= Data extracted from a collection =
______________________________

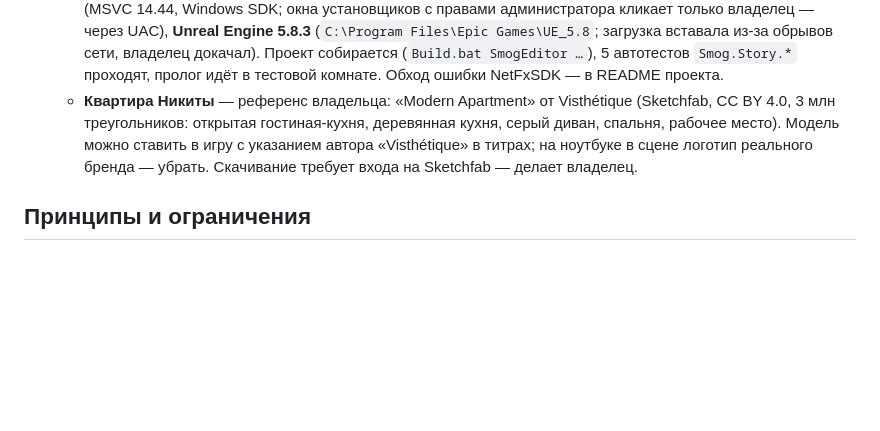
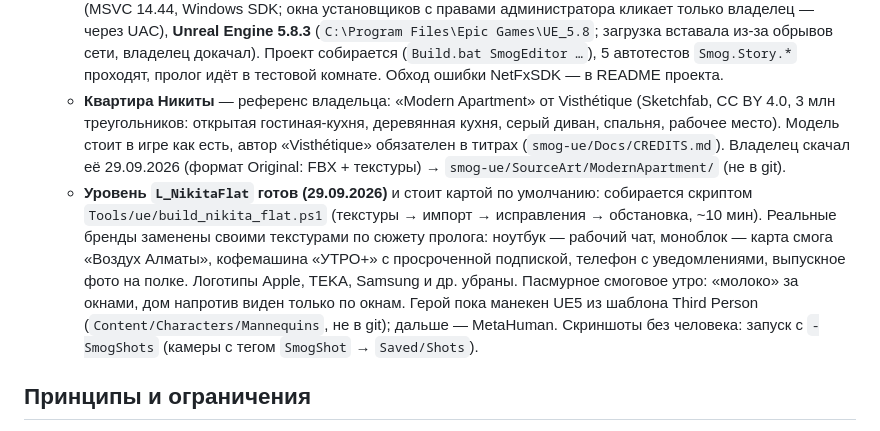
Before and after one commit to watchout2121/smog-almaty, a Markdown page: docs/MEMORY.md, the part around the change. GitHub-like rendering; blank space fills up the shorter version.

Commit message:
MEMORY: квартира Никиты в Unreal готова (L_NikitaFlat)

```diff
--- a/docs/MEMORY.md
+++ b/docs/MEMORY.md
@@ -37,7 +37,8 @@
 7. **Сюжет v4 — «REDEMPTION» владельца** (29.09.2026). Мои три концепции (docs/CONCEPTS_V4.md) владелец не выбрал и прислал свой черновик по анкете: [REDEMPTION.md](REDEMPTION.md) — Алматы 2029–2036, Никита (разработчик, 27) помог другу-гению Данилу с кодом «Ядра»; четыре точки зрения (Никита, Данил с флешбэками, андроид Ева, сам ИИ «Ядро»), развилки будущего со скачками на годы вперёд, рассказчик-старик (в секретной концовке — сам Никита, поэтому рассказчик говорит о Никите в третьем лице), корпорация «Нортгейт», вице-мэр Арман Сеитов, землетрясение «Девять баллов», андроиды **без диодов**, 5 концовок. Владелец продолжает заполнять анкету (осталось ~204 вопроса) — черновик будет уточняться, сверять с ним.
    - Проект Unreal: `C:\Users\thebo\code\smog-ue` (свой git, без удалённого репозитория; UE 5.8; каркас на C++ с сюжетом в JSON `Content/Story/*.json`, схема — `Content/Story/README.md`). Пролог (глава 1 «Нормальная жизнь», 2029) — `Content/Story/ch01_prologue.json`. План перехода, лицензии и железо — [UE5_PLAN.md](UE5_PLAN.md).
    - Установлено 29.09.2026: Epic Games Launcher (`C:\Program Files\Epic Games\Launcher`), VS 2022 Build Tools (MSVC 14.44, Windows SDK; окна установщиков с правами администратора кликает только владелец — через UAC), **Unreal Engine 5.8.3** (`C:\Program Files\Epic Games\UE_5.8`; загрузка вставала из-за обрывов сети, владелец докачал). Проект собирается (`Build.bat SmogEditor …`), 5 автотестов `Smog.Story.*` проходят, пролог идёт в тестовой комнате. Обход ошибки NetFxSDK — в README проекта.
-   - **Квартира Никиты** — референс владельца: «Modern Apartment» от Visthétique (Sketchfab, CC BY 4.0, 3 млн треугольников: открытая гостиная-кухня, деревянная кухня, серый диван, спальня, рабочее место). Модель можно ставить в игру с указанием автора «Visthétique» в титрах; на ноутбуке в сцене логотип реального бренда — убрать. Скачивание требует входа на Sketchfab — делает владелец.
+   - **Квартира Никиты** — референс владельца: «Modern Apartment» от Visthétique (Sketchfab, CC BY 4.0, 3 млн треугольников: открытая гостиная-кухня, деревянная кухня, серый диван, спальня, рабочее место). Модель стоит в игре как есть, автор «Visthétique» обязателен в титрах (`smog-ue/Docs/CREDITS.md`). Владелец скачал её 29.09.2026 (формат Original: FBX + текстуры) → `smog-ue/SourceArt/ModernApartment/` (не в git).
+   - **Уровень `L_NikitaFlat` готов (29.09.2026)** и стоит картой по умолчанию: собирается скриптом `Tools/ue/build_nikita_flat.ps1` (текстуры → импорт → исправления → обстановка, ~10 мин). Реальные бренды заменены своими текстурами по сюжету пролога: ноутбук — рабочий чат, моноблок — карта смога «Воздух Алматы», кофемашина «УТРО+» с просроченной подпиской, телефон с уведомлениями, выпускное фото на полке. Логотипы Apple, TEKA, Samsung и др. убраны. Пасмурное смоговое утро: «молоко» за окнами, дом напротив виден только по окнам. Герой пока манекен UE5 из шаблона Third Person (`Content/Characters/Mannequins`, не в git); дальше — MetaHuman. Скриншоты без человека: запуск с `-SmogShots` (камеры с тегом `SmogShot` → `Saved/Shots`).
 
 ## Принципы и ограничения
 - «Мамбетство» звучит только как риторика антагонистов (вице-мэр Сейтов, поначалу Альтаир), и сюжет её опровергает: данные «Ветра» показывают реальные источники смога. Хамство на дорогах показывается как поведение, а не как признак группы людей.
```
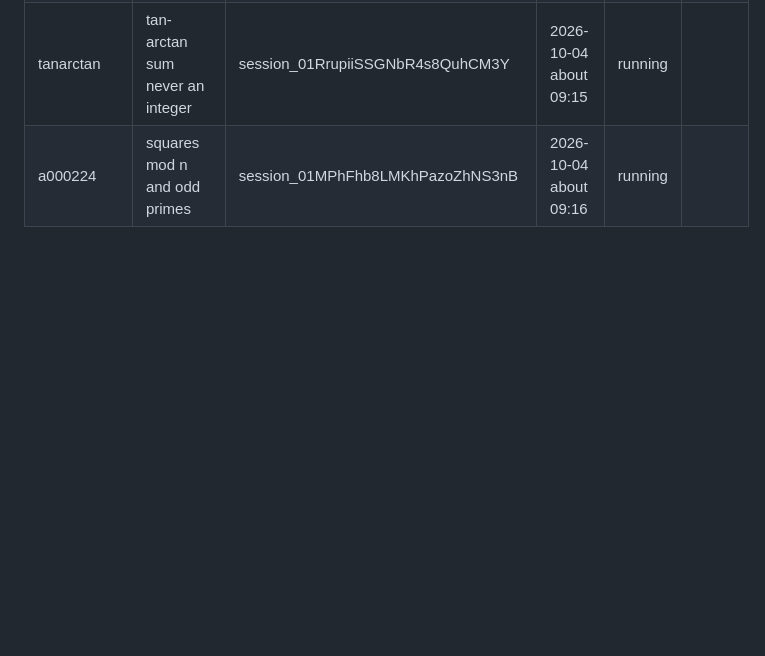
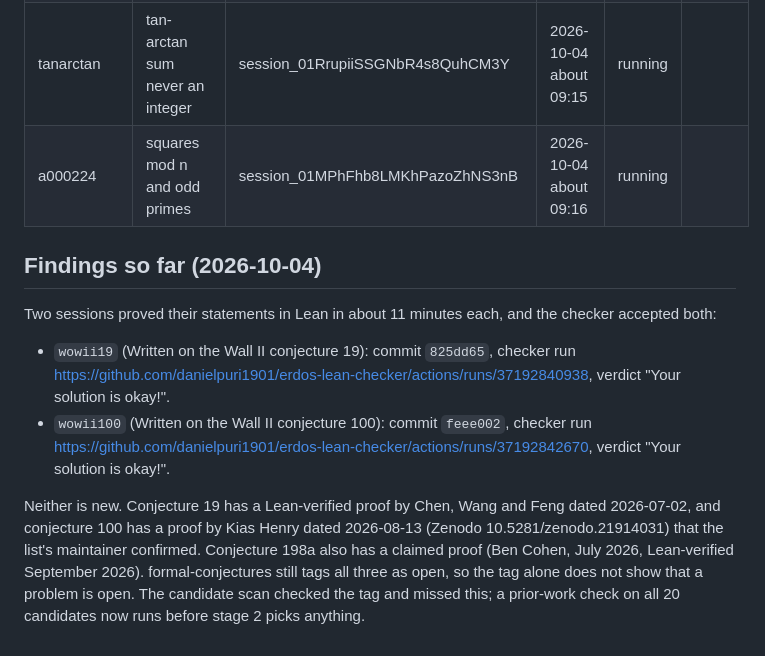
Before and after one commit to danielpuri1901/erdos-lean-formalization, a Markdown page: docs/sweep.md, the part around the change. Drawn GitHub-style; blank space fills up the shorter version.

Commit message:
sweep: two proofs accepted by the checker, both already known elsewhere

```diff
--- a/docs/sweep.md
+++ b/docs/sweep.md
@@ -44,3 +44,16 @@ Cap for stage 1: about 80 USD.
 | wowii133 | Graffiti.pc 133 | session_01JcW3GVzAM4MCTeZZaBpJAt | 2026-10-04 about 09:14 | running | |
 | tanarctan | tan-arctan sum never an integer | session_01RrupiiSSGNbR4s8QuhCM3Y | 2026-10-04 about 09:15 | running | |
 | a000224 | squares mod n and odd primes | session_01MPhFhb8LMKhPazoZhNS3nB | 2026-10-04 about 09:16 | running | |
+
+## Findings so far (2026-10-04)
+
+Two sessions proved their statements in Lean in about 11 minutes each, and the checker accepted both:
+
+- `wowii19` (Written on the Wall II conjecture 19): commit `825dd65`, checker run https://github.com/danielpuri1901/erdos-lean-checker/actions/runs/37192840938, verdict "Your solution is okay!".
+- `wowii100` (Written on the Wall II conjecture 100): commit `feee002`, checker run https://github.com/danielpuri1901/erdos-lean-checker/actions/runs/37192842670, verdict "Your solution is okay!".
+
+Neither is new.
+Conjecture 19 has a Lean-verified proof by Chen, Wang and Feng dated 2026-07-02, and conjecture 100 has a proof by Kias Henry dated 2026-08-13 (Zenodo 10.5281/zenodo.21914031) that the list's maintainer confirmed.
+Conjecture 198a also has a claimed proof (Ben Cohen, July 2026, Lean-verified September 2026).
+formal-conjectures still tags all three as open, so the tag alone does not show that a problem is open.
+The candidate scan checked the tag and missed this; a prior-work check on all 20 candidates now runs before stage 2 picks anything.
```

______________________________

= Task =
Extract from the data every line where "только" shows up.

= Output for this task =
    - Установлено 29.09.2026: Epic Games Launcher (`C:\Program Files\Epic Games\Launcher`), VS 2022 Build Tools (MSVC 14.44, Windows SDK; окна установщиков с правами администратора кликает только владелец — через UAC), **Unreal Engine 5.8.3** (`C:\Program Files\Epic Games\UE_5.8`; загрузка вставала из-за обрывов сети, владелец докачал). Проект собирается (`Build.bat SmogEditor …`), 5 автотестов `Smog.Story.*` проходят, пролог идёт в тестовой комнате. Обход ошибки NetFxSDK — в README проекта.
+   - **Уровень `L_NikitaFlat` готов (29.09.2026)** и стоит картой по умолчанию: собирается скриптом `Tools/ue/build_nikita_flat.ps1` (текстуры → импорт → исправления → обстановка, ~10 мин). Реальные бренды заменены своими текстурами по сюжету пролога: ноутбук — рабочий чат, моноблок — карта смога «Воздух Алматы», кофемашина «УТРО+» с просроченной подпиской, телефон с уведомлениями, выпускное фото на полке. Логотипы Apple, TEKA, Samsung и др. убраны. Пасмурное смоговое утро: «молоко» за окнами, дом напротив виден только по окнам. Герой пока манекен UE5 из шаблона Third Person (`Content/Characters/Mannequins`, не в git); дальше — MetaHuman. Скриншоты без человека: запуск с `-SmogShots` (камеры с тегом `SmogShot` → `Saved/Shots`).
 - «Мамбетство» звучит только как риторика антагонистов (вице-мэр Сейтов, поначалу Альтаир), и сюжет её опровергает: данные «Ветра» показывают реальные источники смога. Хамство на дорогах показывается как поведение, а не как признак группы людей.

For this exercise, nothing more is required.